◆ What the exercise asks
Write the data out again so that it matches word for word.

◆ Given data
□ □ □

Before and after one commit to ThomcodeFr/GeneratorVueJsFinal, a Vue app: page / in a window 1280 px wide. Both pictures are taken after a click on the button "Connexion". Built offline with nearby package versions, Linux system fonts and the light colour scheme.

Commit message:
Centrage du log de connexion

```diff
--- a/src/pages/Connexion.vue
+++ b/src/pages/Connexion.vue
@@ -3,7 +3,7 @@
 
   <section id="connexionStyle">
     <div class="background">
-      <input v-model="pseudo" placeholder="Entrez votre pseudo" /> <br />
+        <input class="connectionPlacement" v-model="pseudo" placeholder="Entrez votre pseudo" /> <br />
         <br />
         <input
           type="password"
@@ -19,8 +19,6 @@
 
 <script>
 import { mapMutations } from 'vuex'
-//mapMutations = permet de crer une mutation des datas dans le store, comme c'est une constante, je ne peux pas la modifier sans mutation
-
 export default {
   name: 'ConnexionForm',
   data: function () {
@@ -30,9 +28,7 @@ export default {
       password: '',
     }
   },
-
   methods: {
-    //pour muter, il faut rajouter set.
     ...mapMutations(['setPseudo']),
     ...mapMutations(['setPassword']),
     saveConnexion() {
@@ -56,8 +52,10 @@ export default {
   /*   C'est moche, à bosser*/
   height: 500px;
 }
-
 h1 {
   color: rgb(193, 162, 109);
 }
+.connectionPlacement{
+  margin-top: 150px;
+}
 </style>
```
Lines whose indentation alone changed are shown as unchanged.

□ □ □

◆ Your response
Before and after one commit to ThomcodeFr/GeneratorVueJsFinal, a Vue app: page / in a window 1280 px wide. Both pictures are taken after a click on the button "Connexion". Built offline with nearby package versions, Linux system fonts and the light colour scheme.

Commit message:
Centrage du log de connexion

```diff
--- a/src/pages/Connexion.vue
+++ b/src/pages/Connexion.vue
@@ -3,7 +3,7 @@
 
   <section id="connexionStyle">
     <div class="background">
-      <input v-model="pseudo" placeholder="Entrez votre pseudo" /> <br />
+        <input class="connectionPlacement" v-model="pseudo" placeholder="Entrez votre pseudo" /> <br />
         <br />
         <input
           type="password"
@@ -19,8 +19,6 @@
 
 <script>
 import { mapMutations } from 'vuex'
-//mapMutations = permet de crer une mutation des datas dans le store, comme c'est une constante, je ne peux pas la modifier sans mutation
-
 export default {
   name: 'ConnexionForm',
   data: function () {
@@ -30,9 +28,7 @@ export default {
       password: '',
     }
   },
-
   methods: {
-    //pour muter, il faut rajouter set.
     ...mapMutations(['setPseudo']),
     ...mapMutations(['setPassword']),
     saveConnexion() {
@@ -56,8 +52,10 @@ export default {
   /*   C'est moche, à bosser*/
   height: 500px;
 }
-
 h1 {
   color: rgb(193, 162, 109);
 }
+.connectionPlacement{
+  margin-top: 150px;
+}
 </style>
```
Lines whose indentation alone changed are shown as unchanged.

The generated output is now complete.